Baidu’s rankings also offer the following:
a scrolling list of some of today’s actual searches, interesting to watch and see what rolls by, and clickable if you see something you like.
Top 50 Gaining Searches today. I guess these could help you track searches that have just come up even if the number of people doing the search is relatively small. For instance, today’s top gaining search is “answers to June 2006 level six” 2006年6月六级答案, or in other words, the answers to a recent test for sixth graders, with 14,212 searches. The second gaining search is “answers to English 2006 level four.” Lots of students using Baidu.
Top 50 “hot searches,” which also indicates whether the search traffic is going up or down. Doesn’t say what this means, since these are not the terms with the most searches overall, necessarily. At the top of the list today is “Audition,” 劲舞团, a Korean online game, with 99,448 hits and declining. Second: “Popkart Crazy Racing,” also a Korean game. Third: qq (the Chinese online messaging platform). Fourth: World Cup. Fifth: mp3.
Top Ten Hot Women, Television Shows, Games, Songs, Novels, People, Publically Traded Companies, Hot Men, Cartoons, Universities, Cars, and Scenic Places. If you look through these you’ll find searches with more traffic than the #1 “Hot Search,” such as singer Jay Chou with over 206,000 today; the song “Perfume Can Be Poison” at 268,281; and actress Liu Yifei at 148,922.

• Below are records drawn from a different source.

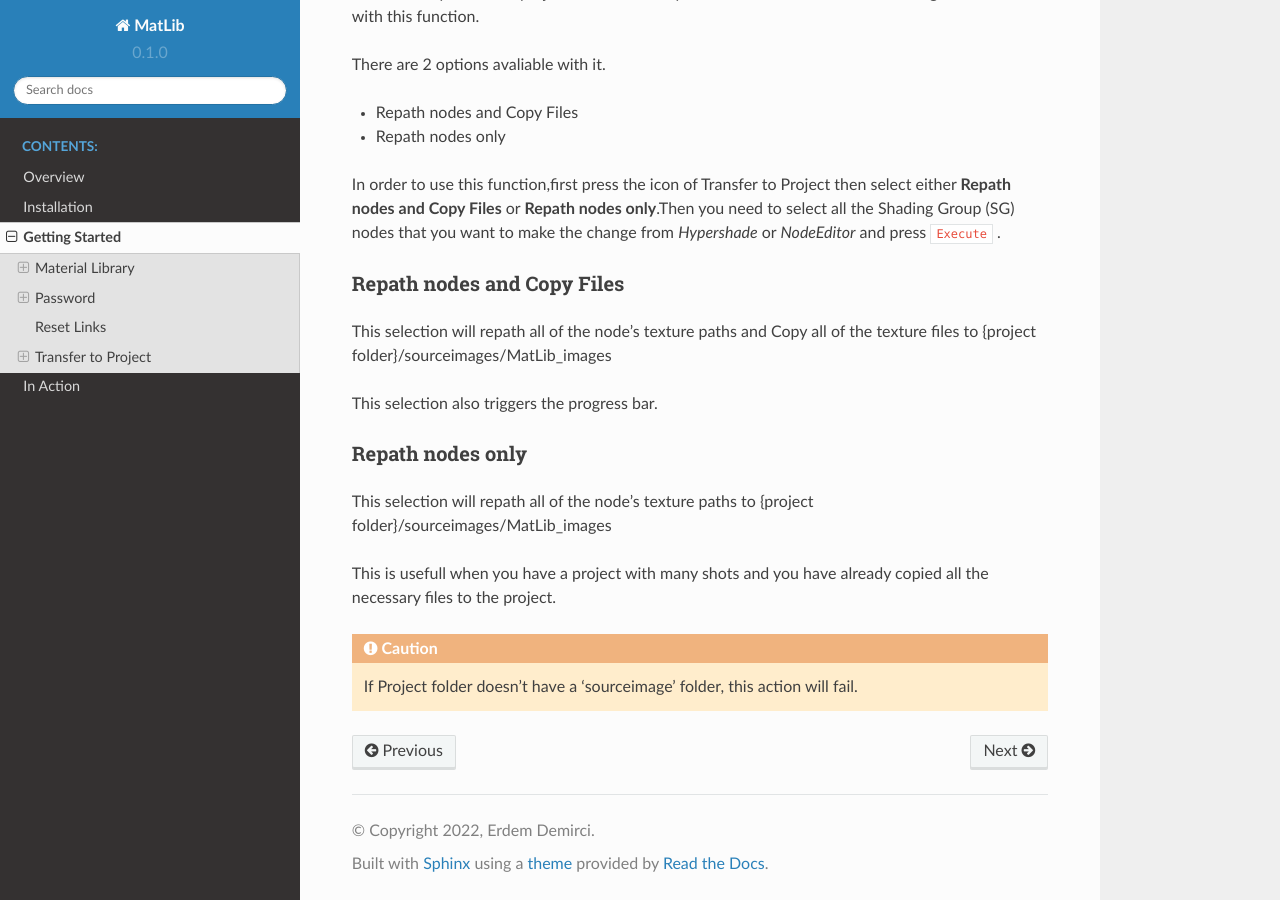
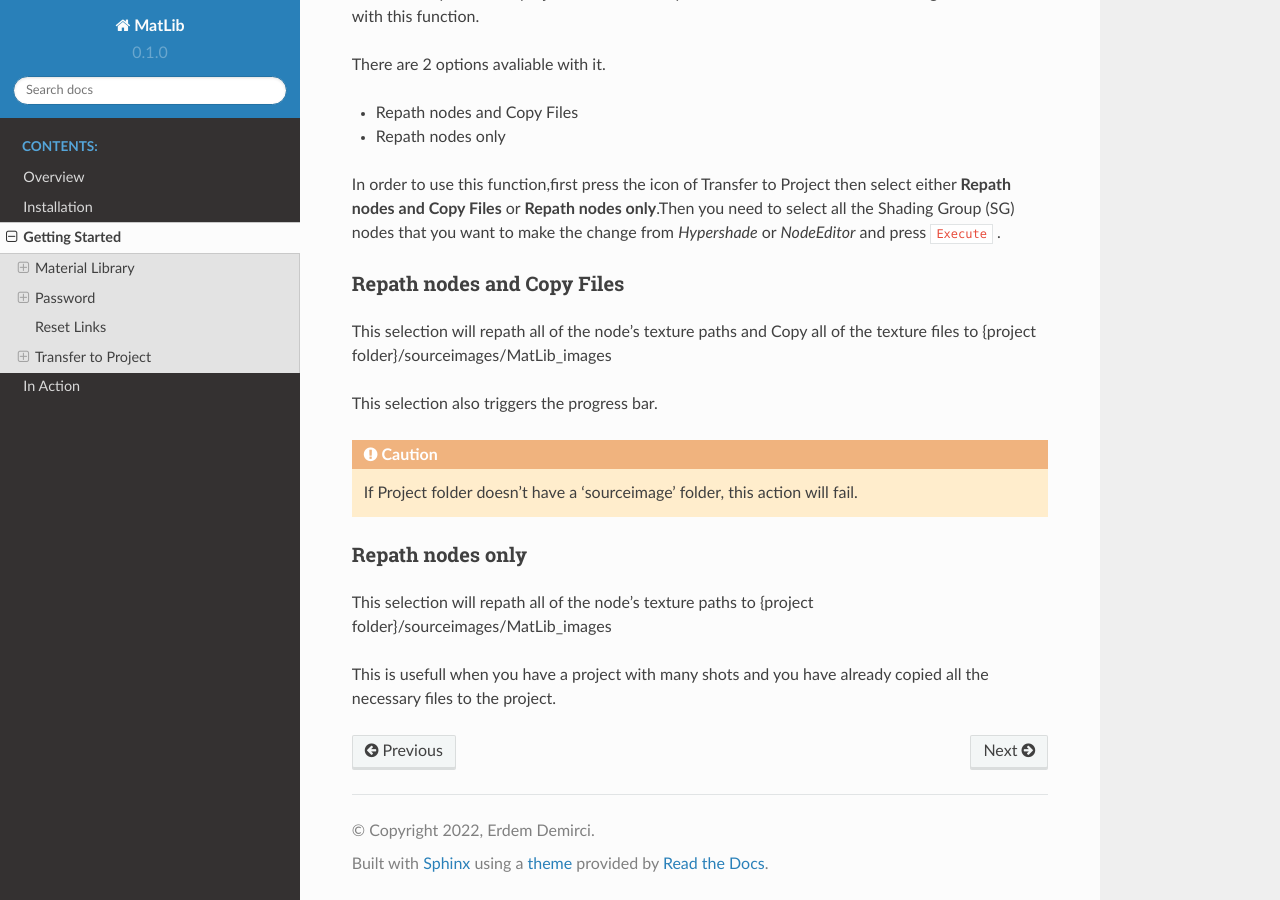
Before and after one commit to erdemirci/MatLib, a Sphinx documentation site: the page built from docs/source/getting_started.rst, in a window 1280 px wide and 900 px high, scrolled down 16560 px. Built offline with Sphinx 7.4.7 and the Read the Docs theme 2.0.0, drawn with Linux system fonts in a browser that asks for light colours.

```diff
--- a/docs/source/getting_started.rst
+++ b/docs/source/getting_started.rst
@@ -381,12 +381,12 @@ This selection will repath all of the node's texture paths and Copy all of the t
 
 This selection also triggers the progress bar.
 
+.. caution::
+   If Project folder doesn't have a 'sourceimage' folder, this action will fail.
+
 Repath nodes only
 ----
 
 This selection will repath all of the node's texture paths to {project folder}/sourceimages/MatLib_images
 
 This is usefull when you have a project with many shots and you have already copied all the necessary files to the project.
-
-.. caution::
-   If Project folder doesn't have a 'sourceimage' folder, this action will fail.
```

Update: Jason points out that Google Zeitgeist also shows monthly results for its Chinese language searches–it’s unclear whether this is limited to .cn searches or also includes off-mainland Chinese searches. It looks like Google users really are a different group than Baidu users, older and more professional as has been suggested by the CNNIC China Online Search Market report: the political term “Eight Honors Eight Shames” 八荣八耻 is number one for April. #2: Li Yuchun, Supergirl singing contest winner; #3: Kartrider; #4:Jinshan software dictionary; #5: China Merchants Bank. Link.